Where the pull up is a wide overhand grip facing away from you, the chin up is the opposite. The chin up is performed with an underhand grip and your palms face towards you instead and your grip is very close to your body. The chin up is considered to be the more popular exercise for beginners for the primary reason that the chin up puts greater stress on the biceps whereas the pull up worked the back more. People generally have strongCredit: Morguefileer biceps than they do backs, so beginners will find that if they can only do one pull up they could probably get two or three chin ups done. This is again the only primary difference between the two exercises as the biceps are put under more strain here where as the main exercise works the back more. If you are looking to get into this exercise and get started then I would recommend this variation first and work your way up in strength and familiarity.

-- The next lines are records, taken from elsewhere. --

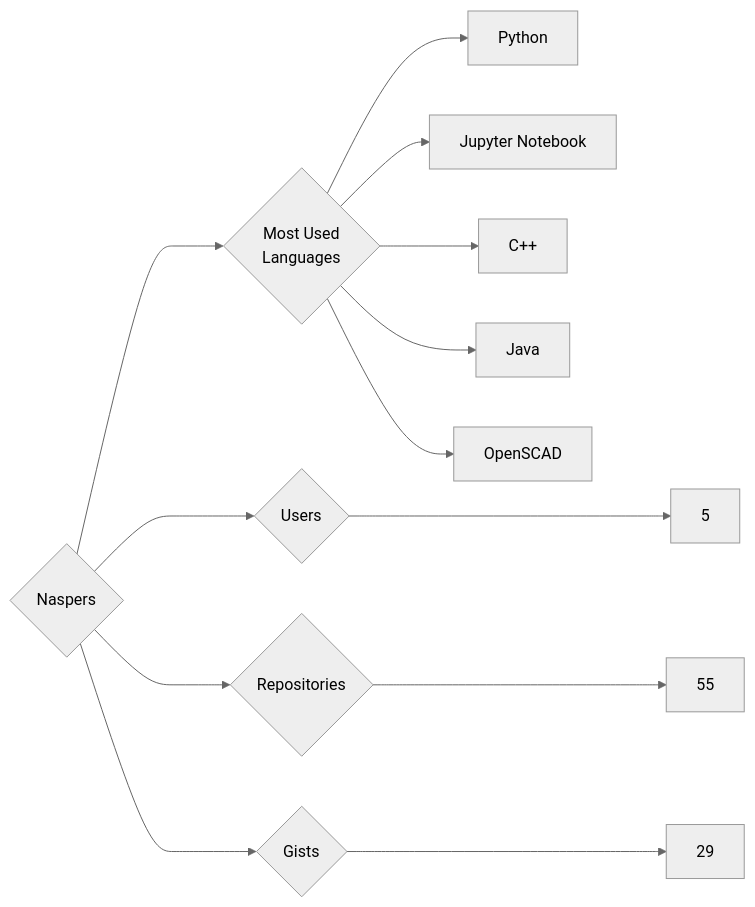
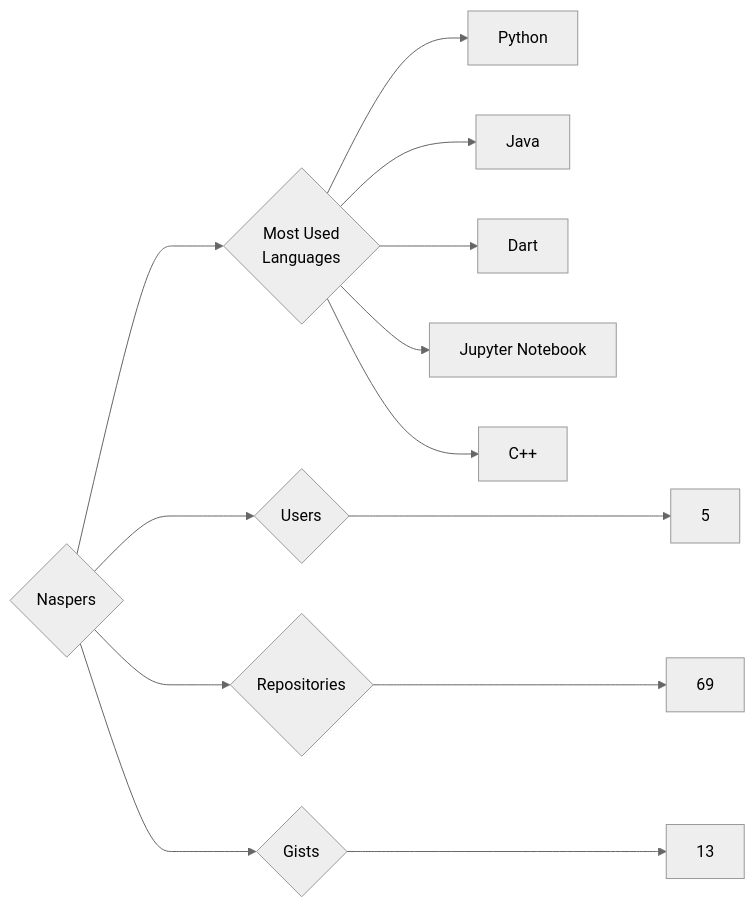
One commit to trickest/insiders changed the diagram in targets/Naspers/README.md. Above: the diagram before and after it, drawn with Mermaid (neutral theme). The commit also changed 1696 other files, not shown here.

````diff
--- a/targets/Naspers/README.md
+++ b/targets/Naspers/README.md
@@ -3,13 +3,13 @@
 ```mermaid
 graph LR
 COMPANY_NAME{Naspers}
 COMPANY_NAME ---> U{Users} ---> UN[5]
-COMPANY_NAME ---> R{Repositories} ---> RN[55]
-COMPANY_NAME ---> G{Gists} ---> GN[29]
+COMPANY_NAME ---> R{Repositories} ---> RN[69]
+COMPANY_NAME ---> G{Gists} ---> GN[13]
 COMPANY_NAME ---> ML{Most Used<br>Languages}
 ML --> Python[Python]
+ML --> Java[Java]
+ML --> Dart[Dart]
 ML --> Jupyter_Notebook[Jupyter Notebook]
 ML --> C++[C++]
-ML --> Java[Java]
-ML --> OpenSCAD[OpenSCAD]
 ```
````
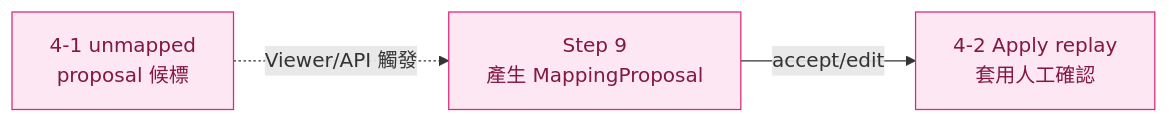
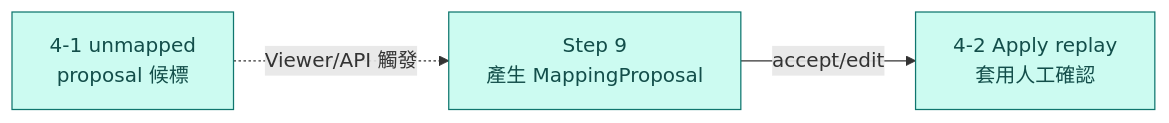
The second of 3 diagrams in docs/work/Timmy/schedule/plan/unfinish/phase4-scanner-expansion/00-phase2-pipeline-ascii-map.md (1104030360/Systograph), drawn with Mermaid before and after one commit. The commit also changed other lines of this file and 36 other files, not shown here.

````diff
--- a/docs/work/Timmy/schedule/plan/unfinish/phase4-scanner-expansion/00-phase2-pipeline-ascii-map.md
+++ b/docs/work/Timmy/schedule/plan/unfinish/phase4-scanner-expansion/00-phase2-pipeline-ascii-map.md
@@ -393,13 +393,13 @@
 ```mermaid
 flowchart LR
   A["4-1 unmapped<br/>proposal 候標"]
   B["Step 9<br/>產生 MappingProposal"]
   C["4-2 Apply replay<br/>套用人工確認"]
 
   A -.->|"Viewer/API 觸發"| B
   B -->|"accept/edit"| C
 
-  style A fill:#fce7f3,stroke:#db2777,color:#831843
-  style B fill:#fce7f3,stroke:#db2777,color:#831843
-  style C fill:#fce7f3,stroke:#db2777,color:#831843
+  style A fill:#ccfbf1,stroke:#0f766e,color:#134e4a
+  style B fill:#ccfbf1,stroke:#0f766e,color:#134e4a
+  style C fill:#ccfbf1,stroke:#0f766e,color:#134e4a
 ```
````
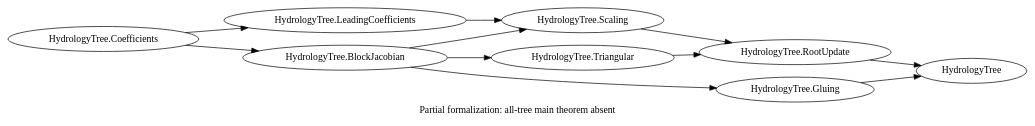
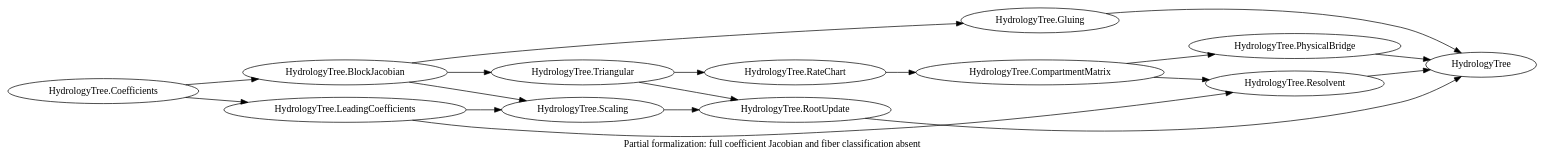
Before and after one commit to mxym/math: the diagram in formalizations/hydrology-tree-core/DEPENDENCIES.dot, drawn with Graphviz. The commit also changed 20 other files, not shown here.

Commit message:
Prove actual conservative tree matrix semantics and physical rate-coordinate Jacobian (partial Lean)

```diff
--- a/formalizations/hydrology-tree-core/DEPENDENCIES.dot
+++ b/formalizations/hydrology-tree-core/DEPENDENCIES.dot
@@ -1,14 +1,21 @@
 digraph HydrologyTreePartial {
   rankdir=LR;
-  label="Partial formalization: all-tree main theorem absent";
+  label="Partial formalization: full coefficient Jacobian and fiber classification absent";
   "HydrologyTree.Coefficients" -> "HydrologyTree.LeadingCoefficients";
   "HydrologyTree.Coefficients" -> "HydrologyTree.BlockJacobian";
   "HydrologyTree.LeadingCoefficients" -> "HydrologyTree.Scaling";
   "HydrologyTree.BlockJacobian" -> "HydrologyTree.Scaling";
   "HydrologyTree.BlockJacobian" -> "HydrologyTree.Triangular";
   "HydrologyTree.BlockJacobian" -> "HydrologyTree.Gluing";
   "HydrologyTree.Scaling" -> "HydrologyTree.RootUpdate";
   "HydrologyTree.Triangular" -> "HydrologyTree.RootUpdate";
+  "HydrologyTree.Triangular" -> "HydrologyTree.RateChart";
+  "HydrologyTree.RateChart" -> "HydrologyTree.CompartmentMatrix";
+  "HydrologyTree.CompartmentMatrix" -> "HydrologyTree.PhysicalBridge";
+  "HydrologyTree.CompartmentMatrix" -> "HydrologyTree.Resolvent";
+  "HydrologyTree.LeadingCoefficients" -> "HydrologyTree.Resolvent";
   "HydrologyTree.Gluing" -> "HydrologyTree";
   "HydrologyTree.RootUpdate" -> "HydrologyTree";
+  "HydrologyTree.PhysicalBridge" -> "HydrologyTree";
+  "HydrologyTree.Resolvent" -> "HydrologyTree";
 }
```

Both of these exercises are great for building mass and working all different parts of your upper body, but another thing about this exercise is the fact that it just feels awesome. Who doesn't love to be able to pull themself up from just their arm strength alone? Many people consider the bench press to be the defininative test for upper body strength but lately I've seen this change to the pull up because people can bench pretty easily whereas this exercise they are weak and can't even do one single rep. Marine training and boot camps have used this as the staple for their exercises because this defines your true upper body strength as there is no help from a sturdy bench to lift things up, but instead you have to pull yourself up by pure strength to do just one rep. It feels great to have the capability to do this exercise and I highly encourage you to incorporate this amazing compound movement into your workout routine if you haven't already as this is a great exercise for looking fantastic.
Work hard and kill it!

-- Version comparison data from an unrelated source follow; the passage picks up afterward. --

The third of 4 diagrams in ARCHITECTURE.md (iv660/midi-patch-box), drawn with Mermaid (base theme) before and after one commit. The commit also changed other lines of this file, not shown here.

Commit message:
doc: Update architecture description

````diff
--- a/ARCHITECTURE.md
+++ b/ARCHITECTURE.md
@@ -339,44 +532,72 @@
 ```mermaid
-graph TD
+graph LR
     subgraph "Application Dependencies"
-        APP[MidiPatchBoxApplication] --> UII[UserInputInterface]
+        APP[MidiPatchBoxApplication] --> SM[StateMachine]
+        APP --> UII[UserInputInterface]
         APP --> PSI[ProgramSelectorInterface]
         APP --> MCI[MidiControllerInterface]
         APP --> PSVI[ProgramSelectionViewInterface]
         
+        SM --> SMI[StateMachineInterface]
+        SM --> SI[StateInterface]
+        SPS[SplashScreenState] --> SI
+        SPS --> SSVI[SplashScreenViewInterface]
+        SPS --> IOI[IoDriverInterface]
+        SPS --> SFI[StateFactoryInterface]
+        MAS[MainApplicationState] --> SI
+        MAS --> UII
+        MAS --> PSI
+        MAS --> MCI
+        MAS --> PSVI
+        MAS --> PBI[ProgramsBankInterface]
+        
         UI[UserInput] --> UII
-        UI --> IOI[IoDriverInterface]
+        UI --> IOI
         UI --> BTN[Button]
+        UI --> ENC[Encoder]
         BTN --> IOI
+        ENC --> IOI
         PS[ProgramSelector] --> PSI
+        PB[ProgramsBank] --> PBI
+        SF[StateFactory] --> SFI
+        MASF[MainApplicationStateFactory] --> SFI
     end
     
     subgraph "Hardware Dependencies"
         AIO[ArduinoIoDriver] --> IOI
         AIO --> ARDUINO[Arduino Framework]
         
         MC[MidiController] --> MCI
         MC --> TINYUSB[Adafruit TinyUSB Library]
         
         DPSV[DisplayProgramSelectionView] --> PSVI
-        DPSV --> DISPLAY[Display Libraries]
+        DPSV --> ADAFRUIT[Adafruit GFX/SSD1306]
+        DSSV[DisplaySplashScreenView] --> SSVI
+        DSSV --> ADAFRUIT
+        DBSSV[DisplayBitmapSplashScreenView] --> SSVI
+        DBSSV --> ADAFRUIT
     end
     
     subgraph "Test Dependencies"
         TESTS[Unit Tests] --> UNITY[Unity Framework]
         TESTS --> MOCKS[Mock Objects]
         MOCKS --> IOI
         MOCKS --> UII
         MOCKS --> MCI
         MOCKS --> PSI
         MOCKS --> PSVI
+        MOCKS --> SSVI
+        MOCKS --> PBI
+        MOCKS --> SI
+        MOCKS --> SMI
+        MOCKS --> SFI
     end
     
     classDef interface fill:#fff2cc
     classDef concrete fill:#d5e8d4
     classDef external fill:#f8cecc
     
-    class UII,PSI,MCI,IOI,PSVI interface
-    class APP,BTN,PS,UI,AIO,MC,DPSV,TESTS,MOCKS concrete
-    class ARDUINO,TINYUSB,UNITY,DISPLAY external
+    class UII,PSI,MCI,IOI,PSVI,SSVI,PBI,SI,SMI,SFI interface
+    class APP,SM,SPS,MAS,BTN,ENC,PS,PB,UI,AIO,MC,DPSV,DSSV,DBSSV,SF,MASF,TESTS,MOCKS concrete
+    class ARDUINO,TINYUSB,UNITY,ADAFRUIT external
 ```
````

Now that you see the potential for this exercise and just what it has to offer for both muscle building and body sculpting, why not bring this into your routine now? I'm convinced that this exercise and the deadlift alone are enough to give your whole entire body a workout in just two exercises; talk about a great deal! Don't fall victim to isolation exercises as I've pointed out in a prior article, but do compound movements like the pull up and you will quickly see a difference in your strength and looks with proper diet to feed your muscle. Don't take it from me; do your research and find all the other people what have seen transformation happen by simply incorporating this exercise into their workout schedule. It truly is an incredible exercise and you will be glad you did it the next time someone wants to test you. If you take the time to give this a shot and work it for a good month or two you will be convinced just like I was and will never shy away again from that bar again. If you are looking for a guide on how to do this exercise a simple YouTube search will yield hundreds of guides on the proper movement and grip you need to perform it.

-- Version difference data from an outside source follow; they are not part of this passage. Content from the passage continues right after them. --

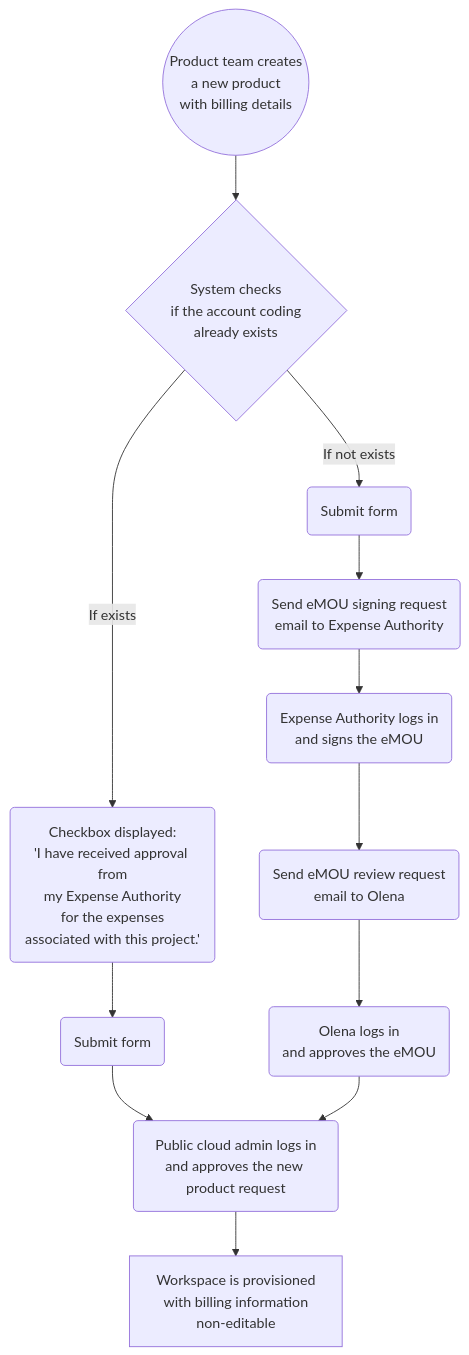
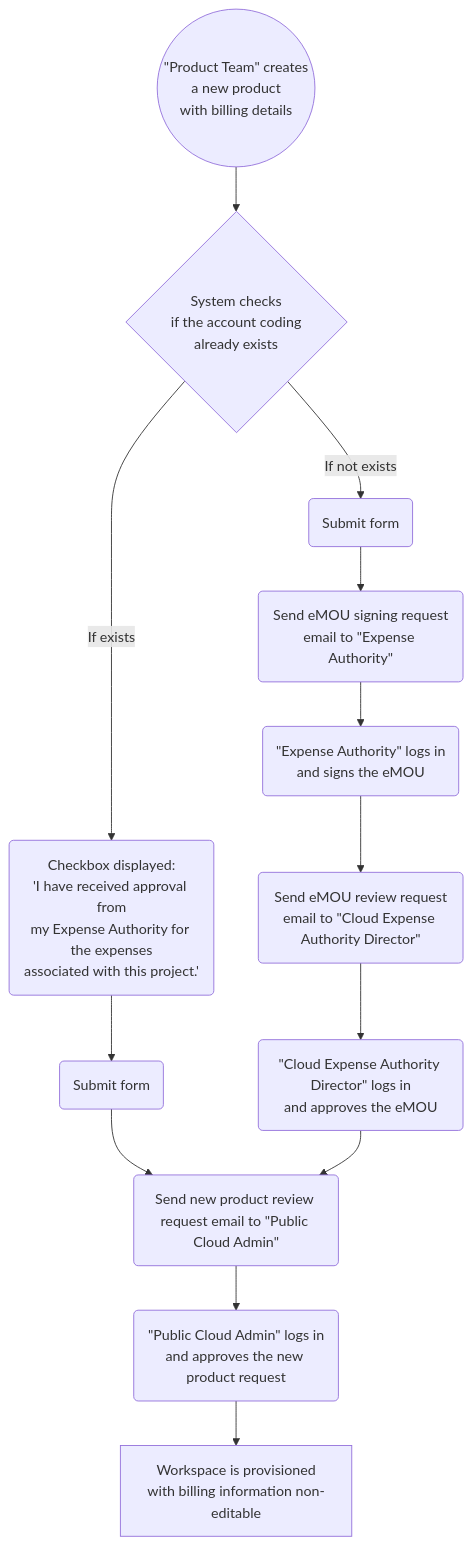
One commit to bcgov/platform-services-registry changed the diagram in docs/emou-workflow.md. Above: the diagram before and after it, drawn with Mermaid.

Commit message:
chore(3502): update eMOU diagram

````diff
--- a/docs/emou-workflow.md
+++ b/docs/emou-workflow.md
@@ -3,15 +3,16 @@
 ```mermaid
 flowchart TB
-    A((Product team creates<br>a new product<br>with billing details))
+    A((#quot;Product Team#quot; creates<br>a new product<br>with billing details))
     A --> B{System checks<br>if the account coding<br>already exists}
-    B -->|If exists| B1A(Checkbox displayed:<br>'I have received approval from<br>my Expense Authority<br>for the expenses<br>associated with this project.')
+    B -->|If exists| B1A(Checkbox displayed:<br>'I have received approval from<br>my Expense Authority for the expenses<br>associated with this project.')
     B1A --> B1B(Submit form)
     B1B --> C
     B -->|If not exists| B2A(Submit form)
-    B2A --> B2B(Send eMOU signing request<br>email to Expense Authority)
-    B2B --> B2C(Expense Authority logs in<br>and signs the eMOU)
-    B2C --> B2D(Send eMOU review request<br>email to Olena)
-    B2D --> B2E(Olena logs in<br>and approves the eMOU)
-    B2E --> C(Public cloud admin logs in<br>and approves the new product request)
-    C --> D[Workspace is provisioned<br>with billing information<br>non-editable]
+    B2A --> B2B(Send eMOU signing request<br>email to #quot;Expense Authority#quot;)
+    B2B --> B2C(#quot;Expense Authority#quot; logs in<br>and signs the eMOU)
+    B2C --> B2D(Send eMOU review request<br>email to #quot;Cloud Expense Authority Director#quot;)
+    B2D --> B2E(#quot;Cloud Expense Authority Director#quot; logs in<br>and approves the eMOU)
+    B2E --> C(Send new product review request email to #quot;Public Cloud Admin#quot;)
+    C --> D(#quot;Public Cloud Admin#quot; logs in<br>and approves the new product request)
+    D --> E[Workspace is provisioned<br>with billing information non-editable]
 ```
````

One quick note that I feel needs to be mentioned should be obvious but enthusiastic newcomers may make this mistake. When performing these exercises proper rest is super important. Due to the strain you will be putting on your entire upper body from this exercise you can quickly get injured and tear up your muscles in a bad way if you don't take the time to rest. When I first started I did chin ups and I only did them once a week. This was more than enough as I was dying for days after. As time moved on and I got stronger I was able to do them more frequently but that first step with adequate rest was key to my success. We don't build muscle in the gym, we tear them up there. We build muscle when we rest and sleep so make sure that you are taking a good amount of time to recouperate your muscles so you don't get injured and end up having to spend a week or two out of the gym because you wanted to push yourself that extra day to see if you gained any strength on your last attempts. Good luck and happy muscle building!